- Iraq, Lao PDR, and Lebanon were reported to be updating their respective national victim assistance standards, to bring them in line with International Mine Action Standard (IMAS) 13.10 on Victim Assistance.
- None of the 16 countries that still produce cluster munitions, or reserve the right to do so, are party to the convention.
- Russia continued to produce new cluster munitions in 2022, including at least two newly developed types that its forces have used in Ukraine since early 2022.
- In the United States (US), the last manufacturer of cluster munitions ended its production of the weapon in 2016. Yet the US is developing and producing replacements for cluster munitions that may still fall under the definition of cluster munitions prohibited by the convention.
- Ukraine has publicly asked to be supplied with cluster munitions since 2022. In July 2023, the US announced that it would transfer an unspecified quantity of stockpiled cluster munitions to Ukraine. The 155mm artillery-delivered cluster munitions deliver dual-purpose improved conventional munition (DPICM) submunitions that have a “dud” or unexploded ordnance failure rate of less than 2.35%, but the US did not explain how this figure was reached.
- World leaders and officials from at least 21 countries have expressed concern over cluster munitions after the US decision to transfer them to Ukraine.
- Ukraine may have acquired cluster munitions from other countries in 2022 and/or 2023, but reports of such transfers have been denied by the countries concerned.
- In the past, at least 15 countries have transferred more than 50 types of cluster munitions to at least 60 other countries.
- A total of 104 States Parties have submitted an initial Article 7 transparency report as required by the convention.
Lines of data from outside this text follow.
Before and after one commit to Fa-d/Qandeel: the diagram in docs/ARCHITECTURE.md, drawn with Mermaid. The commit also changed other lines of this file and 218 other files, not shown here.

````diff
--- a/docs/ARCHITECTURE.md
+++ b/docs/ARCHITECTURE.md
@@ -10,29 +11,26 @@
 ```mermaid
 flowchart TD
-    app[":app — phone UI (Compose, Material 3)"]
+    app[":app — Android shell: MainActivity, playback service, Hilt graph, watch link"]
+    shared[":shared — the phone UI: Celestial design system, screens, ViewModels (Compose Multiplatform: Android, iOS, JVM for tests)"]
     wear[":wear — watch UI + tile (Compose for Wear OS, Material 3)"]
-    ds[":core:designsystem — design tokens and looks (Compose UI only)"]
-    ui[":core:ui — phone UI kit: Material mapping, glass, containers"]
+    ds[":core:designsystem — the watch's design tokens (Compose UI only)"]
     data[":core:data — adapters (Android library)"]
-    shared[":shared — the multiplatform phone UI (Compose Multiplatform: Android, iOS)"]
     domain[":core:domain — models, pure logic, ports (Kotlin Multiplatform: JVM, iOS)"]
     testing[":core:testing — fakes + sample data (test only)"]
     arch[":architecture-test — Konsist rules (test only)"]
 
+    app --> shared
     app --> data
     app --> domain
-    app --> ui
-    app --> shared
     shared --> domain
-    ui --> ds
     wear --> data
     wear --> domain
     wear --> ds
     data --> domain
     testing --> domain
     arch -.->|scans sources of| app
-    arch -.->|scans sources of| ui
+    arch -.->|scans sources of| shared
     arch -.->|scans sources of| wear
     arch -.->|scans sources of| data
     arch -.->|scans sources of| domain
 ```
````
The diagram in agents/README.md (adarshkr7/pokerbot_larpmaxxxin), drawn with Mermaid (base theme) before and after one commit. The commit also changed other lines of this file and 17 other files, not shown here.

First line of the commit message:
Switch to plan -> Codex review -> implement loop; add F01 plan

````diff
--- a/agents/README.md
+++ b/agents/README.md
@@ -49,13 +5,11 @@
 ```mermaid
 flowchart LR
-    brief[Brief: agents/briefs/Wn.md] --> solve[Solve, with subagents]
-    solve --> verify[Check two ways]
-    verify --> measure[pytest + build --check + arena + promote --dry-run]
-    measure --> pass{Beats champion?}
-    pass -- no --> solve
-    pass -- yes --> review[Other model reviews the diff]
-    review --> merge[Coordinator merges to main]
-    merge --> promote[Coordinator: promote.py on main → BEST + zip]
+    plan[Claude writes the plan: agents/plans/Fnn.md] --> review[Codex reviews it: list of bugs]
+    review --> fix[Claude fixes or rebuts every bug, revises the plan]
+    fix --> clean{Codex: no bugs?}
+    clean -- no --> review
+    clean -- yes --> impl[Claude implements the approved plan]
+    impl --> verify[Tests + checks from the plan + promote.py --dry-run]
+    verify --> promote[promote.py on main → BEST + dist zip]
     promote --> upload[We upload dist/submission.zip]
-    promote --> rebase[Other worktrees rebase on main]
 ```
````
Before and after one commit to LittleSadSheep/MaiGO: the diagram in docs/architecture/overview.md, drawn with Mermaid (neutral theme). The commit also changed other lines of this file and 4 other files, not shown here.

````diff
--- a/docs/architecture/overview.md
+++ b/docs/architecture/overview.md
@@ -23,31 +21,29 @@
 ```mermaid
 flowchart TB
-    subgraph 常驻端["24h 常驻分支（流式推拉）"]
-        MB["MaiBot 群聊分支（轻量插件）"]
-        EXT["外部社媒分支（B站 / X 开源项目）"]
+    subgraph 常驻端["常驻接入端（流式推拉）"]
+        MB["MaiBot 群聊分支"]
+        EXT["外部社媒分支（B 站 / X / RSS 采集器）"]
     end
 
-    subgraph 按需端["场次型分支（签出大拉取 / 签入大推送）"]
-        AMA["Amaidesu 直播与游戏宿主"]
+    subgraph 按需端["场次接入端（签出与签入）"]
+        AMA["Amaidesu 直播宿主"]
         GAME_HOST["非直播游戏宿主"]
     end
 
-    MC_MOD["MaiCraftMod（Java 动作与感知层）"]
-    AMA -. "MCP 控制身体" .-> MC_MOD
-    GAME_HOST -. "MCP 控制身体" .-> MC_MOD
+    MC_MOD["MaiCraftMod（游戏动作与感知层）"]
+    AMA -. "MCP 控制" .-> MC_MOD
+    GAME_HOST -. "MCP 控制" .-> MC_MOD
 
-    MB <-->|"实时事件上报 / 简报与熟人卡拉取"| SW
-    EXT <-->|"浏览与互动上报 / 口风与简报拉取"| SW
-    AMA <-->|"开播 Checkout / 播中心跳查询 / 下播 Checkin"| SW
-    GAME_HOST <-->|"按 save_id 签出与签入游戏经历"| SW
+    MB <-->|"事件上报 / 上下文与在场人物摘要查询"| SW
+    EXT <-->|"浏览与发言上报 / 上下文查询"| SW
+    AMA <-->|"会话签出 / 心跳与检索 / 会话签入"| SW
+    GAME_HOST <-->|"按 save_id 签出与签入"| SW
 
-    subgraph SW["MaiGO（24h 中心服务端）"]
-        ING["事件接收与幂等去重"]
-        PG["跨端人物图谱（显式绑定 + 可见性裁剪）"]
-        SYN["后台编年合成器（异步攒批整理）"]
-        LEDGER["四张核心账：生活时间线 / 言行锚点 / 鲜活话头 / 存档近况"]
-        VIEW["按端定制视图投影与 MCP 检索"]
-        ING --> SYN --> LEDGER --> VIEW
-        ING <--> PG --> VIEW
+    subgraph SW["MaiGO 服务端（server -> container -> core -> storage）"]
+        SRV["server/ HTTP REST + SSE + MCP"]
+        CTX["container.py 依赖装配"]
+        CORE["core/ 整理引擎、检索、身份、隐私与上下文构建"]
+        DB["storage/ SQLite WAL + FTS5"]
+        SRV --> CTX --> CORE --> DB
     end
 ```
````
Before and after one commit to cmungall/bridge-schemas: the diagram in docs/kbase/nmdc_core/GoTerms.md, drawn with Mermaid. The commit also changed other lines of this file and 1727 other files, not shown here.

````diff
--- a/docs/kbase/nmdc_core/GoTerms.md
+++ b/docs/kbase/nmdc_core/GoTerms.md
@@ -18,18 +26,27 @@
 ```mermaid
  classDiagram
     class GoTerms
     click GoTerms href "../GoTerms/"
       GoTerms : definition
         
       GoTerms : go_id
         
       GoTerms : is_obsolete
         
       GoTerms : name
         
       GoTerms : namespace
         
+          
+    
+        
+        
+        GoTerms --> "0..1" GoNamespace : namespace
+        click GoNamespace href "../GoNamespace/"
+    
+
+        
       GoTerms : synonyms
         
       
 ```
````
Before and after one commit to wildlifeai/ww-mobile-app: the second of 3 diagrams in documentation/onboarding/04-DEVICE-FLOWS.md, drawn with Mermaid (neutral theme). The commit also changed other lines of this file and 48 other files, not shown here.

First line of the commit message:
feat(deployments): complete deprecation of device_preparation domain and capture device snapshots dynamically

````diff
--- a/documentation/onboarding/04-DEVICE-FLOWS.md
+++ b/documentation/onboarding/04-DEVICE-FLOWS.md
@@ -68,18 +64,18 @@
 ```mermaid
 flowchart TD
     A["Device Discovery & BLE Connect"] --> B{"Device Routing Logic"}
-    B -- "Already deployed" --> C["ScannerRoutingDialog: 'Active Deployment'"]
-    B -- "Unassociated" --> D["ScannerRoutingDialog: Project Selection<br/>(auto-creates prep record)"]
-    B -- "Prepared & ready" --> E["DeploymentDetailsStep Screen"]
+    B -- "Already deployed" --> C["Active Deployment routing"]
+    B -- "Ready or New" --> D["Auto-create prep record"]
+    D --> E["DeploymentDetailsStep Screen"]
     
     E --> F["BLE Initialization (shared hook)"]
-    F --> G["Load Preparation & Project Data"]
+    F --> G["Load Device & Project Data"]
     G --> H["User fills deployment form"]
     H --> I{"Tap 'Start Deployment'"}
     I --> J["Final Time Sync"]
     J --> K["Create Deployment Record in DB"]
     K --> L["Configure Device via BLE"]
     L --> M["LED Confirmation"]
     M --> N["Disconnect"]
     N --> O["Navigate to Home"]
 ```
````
Yet seven have not done so, of which Cabo Verde and Comoros are more than a decade late.
- Compliance with the annual reporting requirement has been sporadic as more than half of States Parties do not provide updates to their transparency reports annually.
- Niue was the last country to enact specific national legislation to govern its implementation of the Convention on Cluster Munitions in 2021, making a total of 33 States Parties with specific implementing laws for the convention.
- A total of 22 States Parties are planning or are in the process of drafting, reviewing, or adopting specific legislative measures to implement the convention, while 43 States Parties regard their existing laws and regulations as sufficient.